Original manuscript of "Autumn Song" by Dante Gabriel Rossetti, 1848, in the Ashley Library.

The Ashley Library is a collection of original editions of English poets from the 17th century onwards, including their prose works as well as those in verse. Collected by the bibliographer, collector and forger Thomas James Wise.[2][3] The library was sold to the British Museum by his widow, Frances Louise Greenhaigh Wise, in 1937 for £66,000.[4][5][6] It was named after the street in which Wise lived when he started the collection (Ashley Road, Hornsey Rise).[4][7]

In book-collecting as in other things, the sum of all is that what interests you is what concerns you. Now to this end and purpose alone I also hold the Ashley Library to be wonderful, but it has an added wonder in that it reveals so exquisite a discrimination and so great a reverence for our masterpieces of literature... the great catalogue of his life's work and love, which is in effect a history of English literature during the last 300 years, may well appear as a blazing star, or an Angel, to his sight.

Holbrook Jackson[8]

Scope[edit]
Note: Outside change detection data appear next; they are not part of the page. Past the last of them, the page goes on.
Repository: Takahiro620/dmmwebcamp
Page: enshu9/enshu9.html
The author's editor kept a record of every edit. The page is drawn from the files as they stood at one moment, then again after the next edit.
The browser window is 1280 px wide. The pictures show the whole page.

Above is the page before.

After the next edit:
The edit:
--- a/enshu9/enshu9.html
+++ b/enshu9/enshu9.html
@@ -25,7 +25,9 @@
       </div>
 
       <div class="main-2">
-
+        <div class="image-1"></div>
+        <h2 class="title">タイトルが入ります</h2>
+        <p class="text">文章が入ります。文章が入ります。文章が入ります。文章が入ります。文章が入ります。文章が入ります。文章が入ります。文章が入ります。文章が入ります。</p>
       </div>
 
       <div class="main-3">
The Ashley Library is recognized as one of the most important collections of 19th-century English literary manuscripts.[9] The collection spans the period from Coleridge to Conrad, with the emphasis on poetical manuscripts and the correspondence of writers, critics, collectors and bibliographers. The collection is strong in manuscripts of the Younger Romantics and of the Pre-Raphaelites, together with Swinburne. Wise's lack of scholarship and his practice of dispersing related manuscripts throughout the collection, made it a particularly difficult library to catalogue.[9]
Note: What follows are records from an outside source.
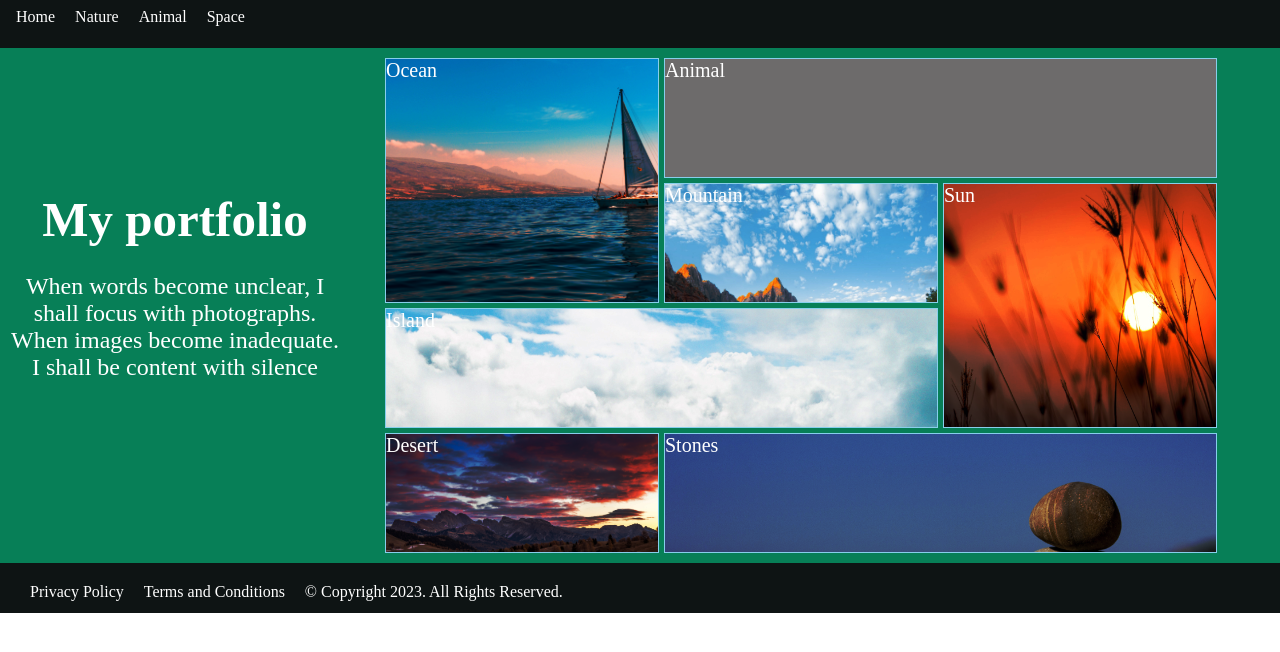
Repository: suraj-yadav7/03_Gallery_Portfolio
Page: index.html
The author's editor kept a copy of each file at every save. The page is drawn from the files as they stood at one save, then again after the next save.
The browser window is 1280 px wide. The pictures show the whole page.
Pictures or frames that could not be fetched are drawn as grey boxes. Some web fonts or font styles are not loaded; a fallback is used.

Above is the page before, as saved 2023-02-14 21:40:47.

### index.html
<!DOCTYPE html>
<html lang="en">
<head>
    <meta charset="UTF-8">
    <meta http-equiv="X-UA-Compatible" content="IE=edge">
    <meta name="viewport" content="width=device-width, initial-scale=1.0">
    <title>Gallery</title>
    <link rel="stylesheet" href="style.css">
</head>
<body>
    <nav class="nav-section">
        <div class="nav-container">
        <ul class="nav-item flex">
            <li>    <a href="#">Home</a>   </li>
            <li>    <a href="#">Nature</a> </li>
            <li>    <a href="#">Animal</a> </li>
            <li>    <a href="#">Space</a> </li>
        </ul>
        </div>
    </nav>

        <div class="container flex">
            <div class="header-text">
                <h1 class="heading">My portfolio</h1>
                <p class="para">When words become unclear, I shall focus with photographs. When images become inadequate. I shall be content with silence</p>
            </div>
            <div class="gallery-layout">
                <div class="box" id="box1">Ocean</div>
                <div class="box" id="box2">Animal</div>
                <div class="box" id="box3">Mountain</div>
                <div class="box" id="box4">Sun</div>
                <div class="box" id="box5">Island</div>
                <div class="box" id="box6">Desert</div>
                <div class="box" id="box7">Stones</div>
            </div>
        </div>
        <footer>
            <div class="flex">
                <a>Privacy Policy</a>
                <a>Terms and Conditions</a>
                <a>© Copyright 2023. All Rights Reserved.</a>
            </div>
        </footer>
</body>
</html>

### style.css
@import url('https://fonts.googleapis.com/css2?family=Bodoni+Moda:ital,opsz@0,6..96;1,6..96&display=swap');

*{
    margin: 0;
    padding: 0;
    box-sizing: border-box;
}

:root{
    --primary-text-color: #1a0000;
    --secondary-text-color:  #33331a;
    --accent-color:  #cc99ff;
    --accent-dark-color: #4d88ff;
    --padding-inline-section: 20px;
}


/* Utility */


a{
    text-decoration: none;
    color: rgb(255, 255, 255);


}

.flex{
    display: flex;
    align-items: center;

}

/* Nav section */
.nav-container{
    background-color: rgb(14, 20, 20);
    padding: 1rem;
    font-family: 'Bodoni Moda', serif;
    font-size: 1rem;
    height: 3rem;


}
.nav-item{
    gap: 20px;
    list-style: none;
    margin-top: -0.5rem;
}
a:hover{
    color:#fff;
}

/*main -section */
.container{
    background-color: rgb(7, 127, 87);
    padding-block: 10px;
    gap: 35px;
    font-family: "bodoni modo" ;

}
.header-text{
    height: 250px;
   width: 350px;
    color: white;
    text-align: center;
    padding: 10px;

}
.heading{
    font-size: 49px;
}
.para{
    margin-top: 25px;
    font-size: 1.5rem;
}
.gallery-layout{
    display: grid;
    row-gap: 5px;
    column-gap: 5px;
    grid-template-columns: repeat(3, 1fr);
    grid-auto-rows: 120px;
    flex-basis: 65%;

}

.box{
    background-color: rgb(63, 60, 60);
    border: 1px solid skyblue;
    background-size: cover;
    background-position: top;
    background-blend-mode: hard-light;
    transition: all 1s ease-in-out;
    cursor: pointer;
    color: white;
    font-size: 20px;


}
.box:hover{
    background-color:rgb(210, 204, 204) ;
    background-position: center;

    box-shadow: 0 0 4px #fff;

}

#box1{
    grid-row: span 2;
    background-image: url("images/pexels-szelei-robert-1482193.jpg");


}

#box2{
    grid-column: span 2;
    background-image: url("images/pexels-dsd-1829979.jpg");

}
#box3{
    background-image: url("images/pexels-michael-block-3225517.jpg");

}

#box4{
    grid-row: span 2;
    background-image: url("images/pexels-darwis-alwan-1454752.jpg");
}

#box5{
    grid-column: span 2;
    background-image: url("images/pexels-michael-block-3225524.jpg");

}
#box6{
    background-image: url("images/pexels-michal-lizuch-2919720.jpg");

}

#box7{
    grid-column: span 2;
    background-image: url("images/pexels-pixabay-235990.jpg");

}


/* Footer */
footer{
    height: 50px;
    max-width: 100%;
    background-color: rgb(14, 20, 20);
    padding: var(--padding-inline-section);
    font-family: 'Bodoni Moda', serif;
    font-size: 1rem;
}
footer a{
margin:0 10px;
}
/* media queries for Mobile Responsiveness */

@media screen and (max-width: 1024px){

    .container{
        flex-direction: column;
        padding: 20px;
    }
    .box{
        grid-column: span 3;
        grid-row: span 1;

    }
.gallery-layout{
    margin-top:-20px;
    width: 100%;
    grid-auto-rows: 100px;
    padding-inline: 12px;
    row-gap: 10px;

}
#box2, #box5, #box7{
    grid-column: span 3;
}

}

After the next save:
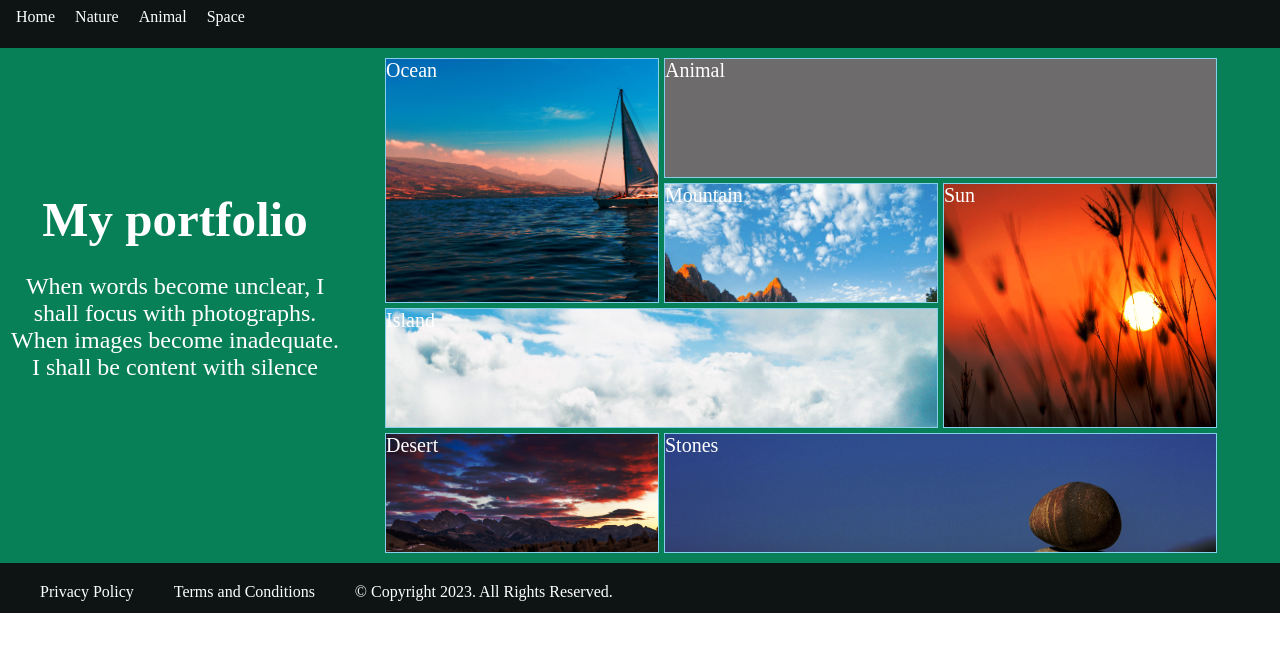
Saved 2 min 33 s later.
--- a/style.css
+++ b/style.css
@@ -153,7 +153,7 @@ footer{
     font-size: 1rem;
 }
 footer a{
-margin:0 10px;
+margin:0 20px;
 }
 /* media queries for Mobile Responsiveness */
History[edit]

The original collection consisted of 7,000 volumes with the bookcases used to hold them. When the British Museum library catalogued the collection it was discovered that 200 volumes were missing, it is thought that these were sold by Wise in the 1920s.[4]

Part of the collection was pre-restoration drama which Wise had been collecting since 1900. These works were compared with the British Museum's former collection at which point it was discovered that over 200 book leaves were missing and 89 of these matching leaves were found in the Wise volumes.[10] Henry Wrenn had built up a drama collection (housed in the University of Texas)[11] and Wise had helped with supplying these volumes, when the Texas authorities sent relevant volumes for comparison, 60 of these books were also found to have been completed with thefts from the British Museum library.

Though allegations were published against Wise of theft and forgery in 1934, it was not until 1959 that a detailed scientific investigation was published by the Bibliographic Society. The conclusion supported the theory that Wise must have known that some of the book leaves added to his collection were stolen and that it was probable that he would have taken the leaves himself.[12]

References[edit]

  1. ^ "The Ashley Library". The Times. 11 September 1937. p. 14. 
  2. ^ "Forger And Thief; New Chapter In Cautionary Tale Of Thomas J. Wise; D. F. Foxon". The Times. 18 October 1956. p. 11. 
  3. ^ "Mr. T. J. Wise; Bibliographer, Editor, And Collector". The Times. 14 May 1937. p. 17. 
  4. ^ a b c Maggs, Frank Benjamin; Wise, Thomas James (1965), The Delinquent Bibliophile: Thomas James Wise and the foundation of the Ashley Library, Radlett Literary Society 
  5. ^ "The Ashley Library; Purchase For The Nation, The Late T. J. Wise And His Books". The Times. 11 September 1937. p. 11. "The purchase consists of about 7,000 volumes, both printed and in manuscript, and no comparable addition to the British Museum Library has been made since 1846, when Thomas Grenville bequeathed his collection." 
  6. ^ Marsden, W. A. (January 1938), "The Ashley Library", The British Museum Quarterly (British Museum) 12.1: 20–21, JSTOR 4422035, "The Ashley Library, which is to be kept together, printed books and manuscripts, is as yet unsorted and temporarily assembled in one of the newly constructed rooms in the West Wing of the Old Library. There it awaits detailed examination and the affixing of the official stamp to each book and document; after which it will be finally arranged, press-marked, and installed in a room adjacent to the King's Library, which is to be specially constructed to contain it in its original book- cases, which have been given by Mrs Wise." 
  7. ^ Named Collections of Printed Materials, British Library, archived from the original on 2011-01-24 
  8. ^ Jackson, Holbrook (2001) [1930], The anatomy of bibliomania (reprint ed.), University of Illinois Press, p. 450, ISBN 978-0-252-07043-3 
  9. ^ a b Burnett, T A J; Wise, Thomas James (1999), The British Library catalogue of the Ashley manuscripts, British Library, ISBN 978-0-7123-4572-9 , British Library record SYS:006760053
  10. ^ (Foxon 1959, p. 1), "...a total of 206 leaves were stolen from the Museum's early quartos. Eighty-nine of these have been identified in Ashley copies and sixty in Wrenn copies; up to fifteen more may be added to this total from three suspect Wrenn copies... my personal opinion is that the plays are probably the only class where thefts were widespread."
  11. ^ "Harry Ransom Center, John Henry Wrenn Library". University of Texas at Austin. Retrieved 2011-01-26. 
  12. ^ (Foxon 1959, p. 3), "In general it seems likely that Wise would not have risked sharing his guilty knowledge with an emissary but would have made the thefts himself; the rest of this study is written on that assumption."

Sources[edit]

  • Foxon, David Fairweather (1959), "Thomas J. Wise and the pre-Restoration drama: a study in theft and sophistication", Transactions: Supplement, Bibliographical Society (Great Britain) (Bibliographcal Society) 19, OCLC 1470724